Momentary mourning peace. Mama pours a glass of mulled wine, lights a scented candle (- "cherries on snow" -) and drinks to ol' Joan.
Passed down with the jewellery box, somewhere in the will, the daughters receive the annual chore of roasting the turkey (delicious!) and the veggies (good job!) and (could you pass the?) breadsauce for their brothers and husbands huddled on a threadbare sofa -- and a younger girl, barely there, staring at a laptop screen.
Mama's not festive - always too tired - barely celebrates, but orchestrates. Years barely there 'cause she's needed in their kitchen and someone's gotta cook can she please get a hand? and one chivalrous male puffs out his chest, takes one for the team, gestures to the girl with no discernible attention span and half-laughs an "ay, one day this'll be you! Best get in there while you're young!"
((A baritone chorus of laughter.))
"You outdid yourself on the turkey." "S'great, ain't it? Pass the potatoes."
Sometimes here, sometimes Spain. We stay over. It's tradition: we're scattered across the country, maid duties are the least she can do. Never our kitchen or living room. Tiny. Messy. Unwelcoming.

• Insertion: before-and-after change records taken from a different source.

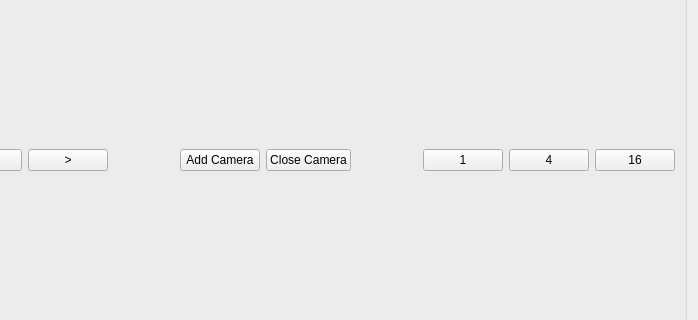
First picture: the form in camerascreens.ui, repository sydalirza/Centralized-CCTV-Server, before the edit; both pictures show x 81 to 779 and y 136 to 456 of the 779 by 590 pixel window.
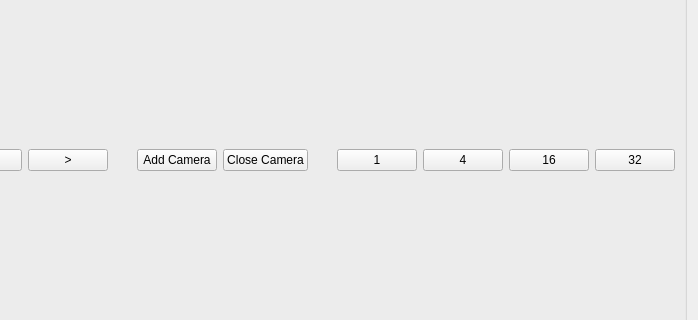
Second picture: the form after the edit.

```diff
--- a/camerascreens.ui
+++ b/camerascreens.ui
@@ -29,7 +29,7 @@
      <property name="title">
       <string/>
      </property>
-     <layout class="QHBoxLayout" name="horizontalLayout" stretch="0,0,0,0,0,0,0,0,0">
+     <layout class="QHBoxLayout" name="horizontalLayout" stretch="0,0,0,0,0,0,0,0,0,0">
       <item>
        <widget class="QPushButton" name="previous_button">
         <property name="text">
@@ -105,6 +105,13 @@
         </property>
        </widget>
       </item>
+      <item>
+       <widget class="QPushButton" name="thirtytwo_camera">
+        <property name="text">
+         <string>32</string>
+        </property>
+       </widget>
+      </item>
      </layout>
     </widget>
    </item>
```
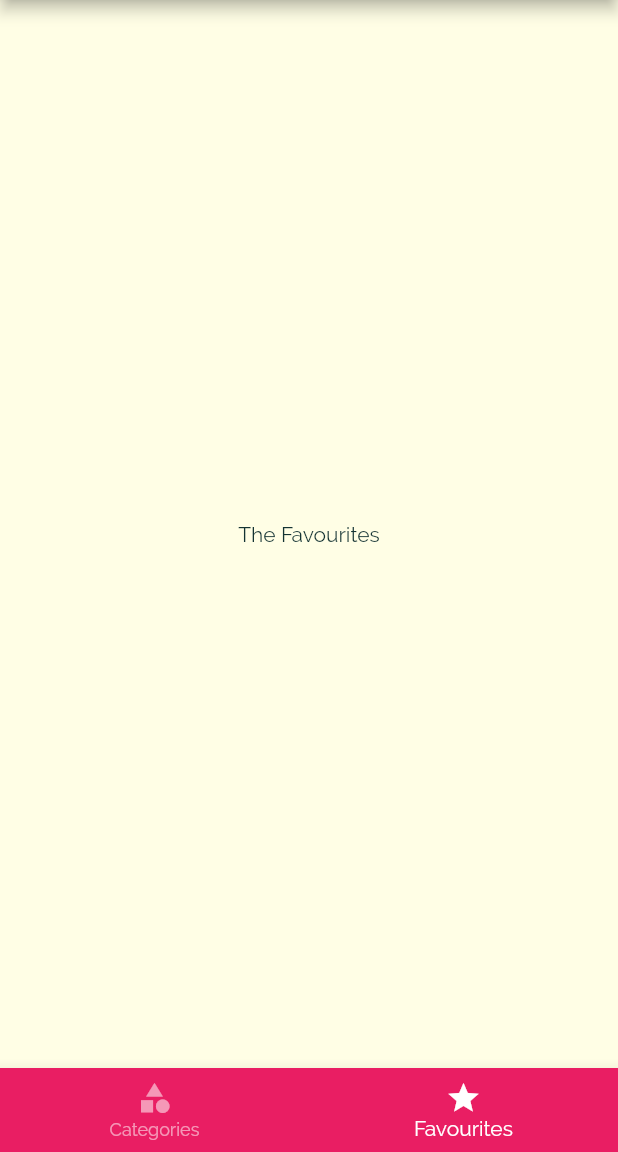
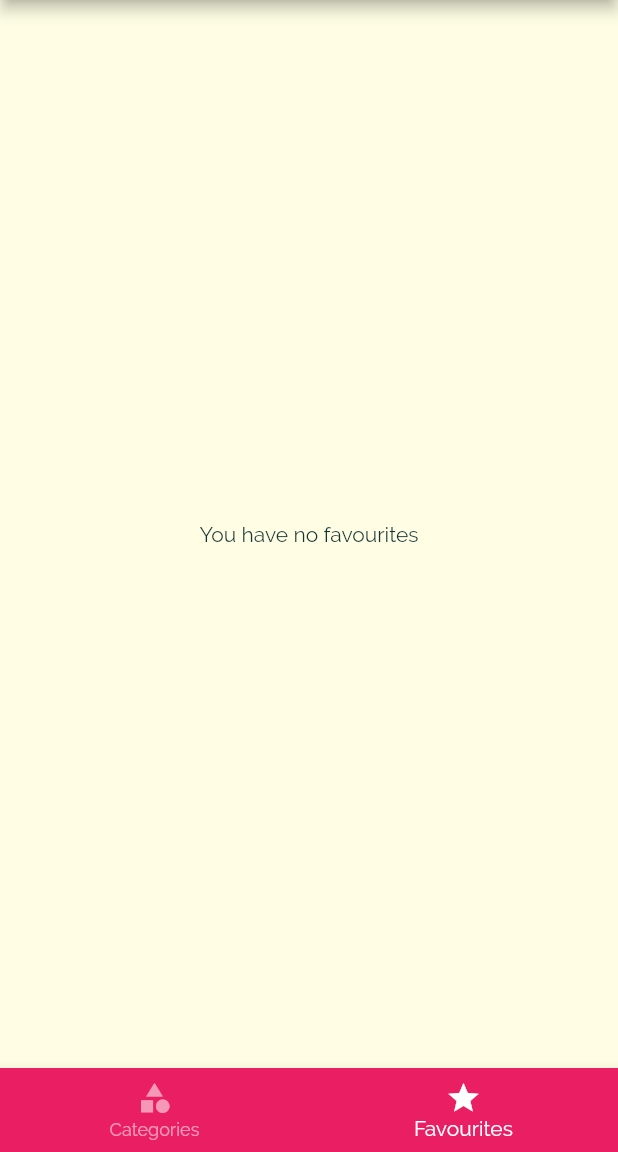
Before and after one commit to mkvmb6/FlutterProjects, a Flutter app: the screen it shows after launch, item 2 of the bottom bar chosen, on a phone screen of 412 x 824 dp, the part 84-1236 px from its top. Run offline on Flutter 3.47's test engine with Material 2 defaults, Android fonts, the phone set to English and light mode, and no system bars.

Commit message:
Changed the default text when there are not favourites. AB#225

```diff
--- a/flutter_meals_app/lib/screens/favorites_screen.dart
+++ b/flutter_meals_app/lib/screens/favorites_screen.dart
@@ -11,7 +11,7 @@ class FavouritesScreen extends StatelessWidget {
   Widget build(BuildContext context) {
     if (_favourites.isEmpty) {
       return Center(
-        child: Text('The Favourites'),
+        child: Text('You have no favourites'),
       );
     } else {
       return ListView.builder(
```
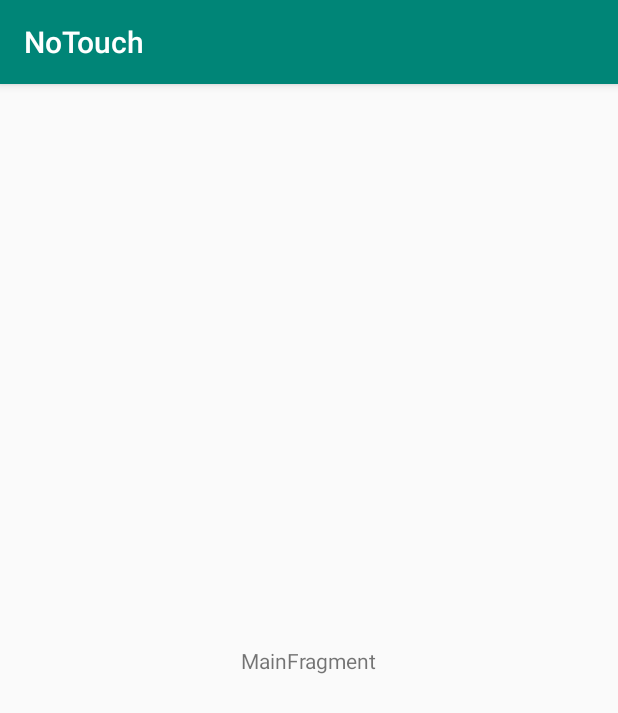
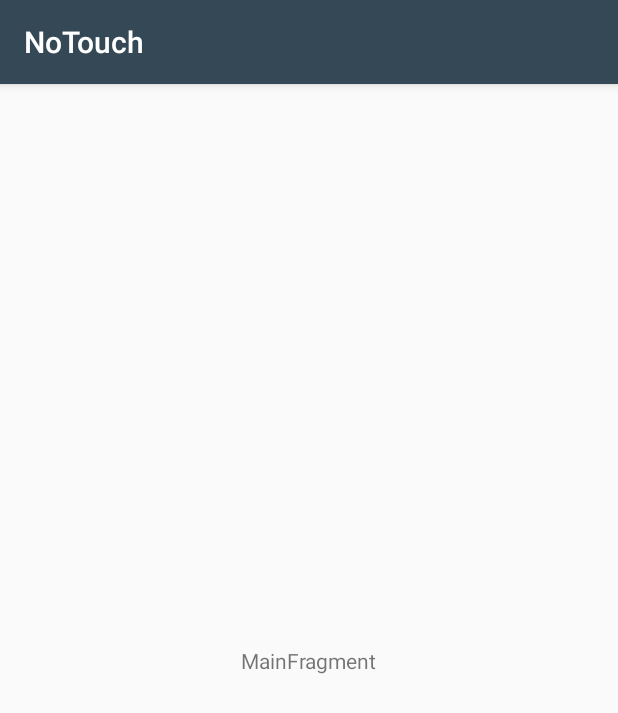
Before and after one commit to sh0seo/BabyLock, an Android app: the screen it shows after launch (MainActivity), on a phone screen of 412 x 824 dp. Shown: the top 713 px of the screen. Run offline under Robolectric (Android 15) with nearby library versions, the phone set to English and light mode, and no system bars.

Commit message:
[update] material color.

```diff
--- a/app/src/main/res/drawable/ic_launcher_background.xml
+++ b/app/src/main/res/drawable/ic_launcher_background.xml
@@ -5,7 +5,7 @@
     android:viewportWidth="108"
     android:viewportHeight="108">
     <path
-        android:fillColor="#008577"
+        android:fillColor="#0272bf"
         android:pathData="M0,0h108v108h-108z" />
     <path
         android:fillColor="#00000000"
--- a/app/src/main/res/values/colors.xml
+++ b/app/src/main/res/values/colors.xml
@@ -1,6 +1,7 @@
 <?xml version="1.0" encoding="utf-8"?>
 <resources>
-    <color name="colorPrimary">#008577</color>
-    <color name="colorPrimaryDark">#00574B</color>
-    <color name="colorAccent">#D81B60</color>
+    <color name="colorPrimary">#344955</color>
+    <color name="colorPrimaryDark">#232F34</color>
+    <color name="colorAccent">#4A6572</color>
+    <color name="colorSecondary">#F9AA33</color>
 </resources>
```
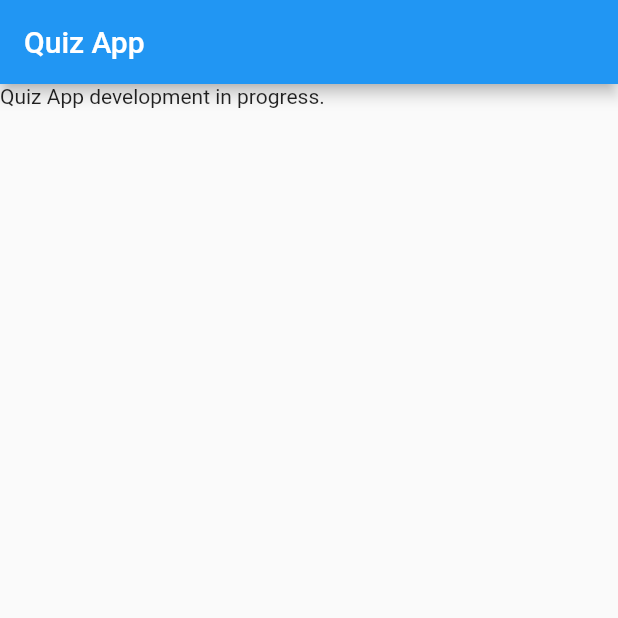
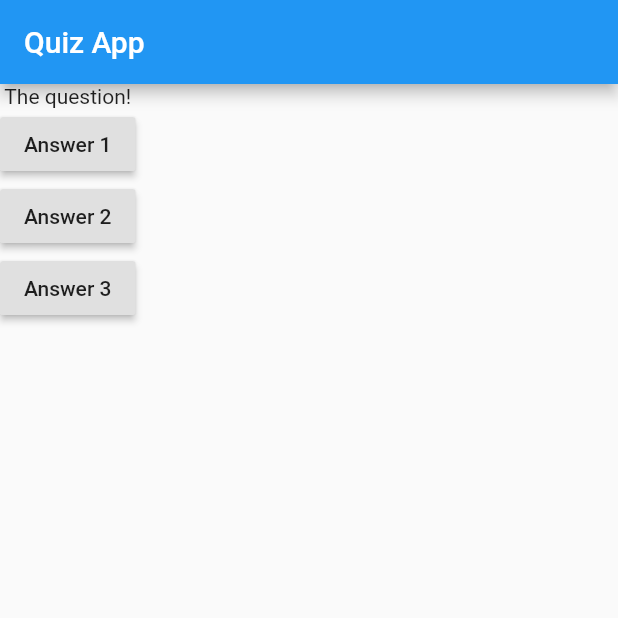
Before and after one commit to augustineantonyjoy/flutterquiz, a Flutter app: the screen it shows after launch, on a phone screen of 412 x 824 dp, the top half of it. Run offline on Flutter 3.47's test engine with Material 2 defaults, Android fonts, the phone set to English and light mode, and no system bars.

Commit message:
added buttons

```diff
--- a/quizapp/lib/main.dart
+++ b/quizapp/lib/main.dart
@@ -3,14 +3,29 @@ import 'package:flutter/material.dart';
 void main() => runApp(MyApp());
 
 class MyApp extends StatelessWidget {
+  void answerQuestions() {
+    print('Answer Selected');
+  }
+
   @override
   Widget build(BuildContext context) {
+    var questions = [
+      'What\'s your favourite color?',
+      'What\'s your favourite animal?',
+    ];
     return MaterialApp(
       home: Scaffold(
         appBar: AppBar(
           title: Text('Quiz App'),
         ),
-        body: Text('Quiz App development in progress.'),
+        body: Column(
+          children: [
+            Text('The question!'),
+            RaisedButton(child: Text('Answer 1'), onPressed: answerQuestions),
+            RaisedButton(child: Text('Answer 2'), onPressed: answerQuestions),
+            RaisedButton(child: Text('Answer 3'), onPressed: answerQuestions),
+          ],
+        ),
       ),
     );
   }
```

Come Boxing Day, Mama gives a bear hug goodbye and an "it's good to see you"; Because it is, she thinks. Thank you for inviting me to carry out your labour. I'm just grateful to be needed.
A month of red 'SALE' tapes scouring the clearance shelves; overtime for extra cash scraped to afford the food she cooks you; paying half for gifts she'd brainstormed while Dad buys partial credit on the gift tag. We leave your house.
happy holidays! if you rub your eyes, it semi-looks like a christmas tree.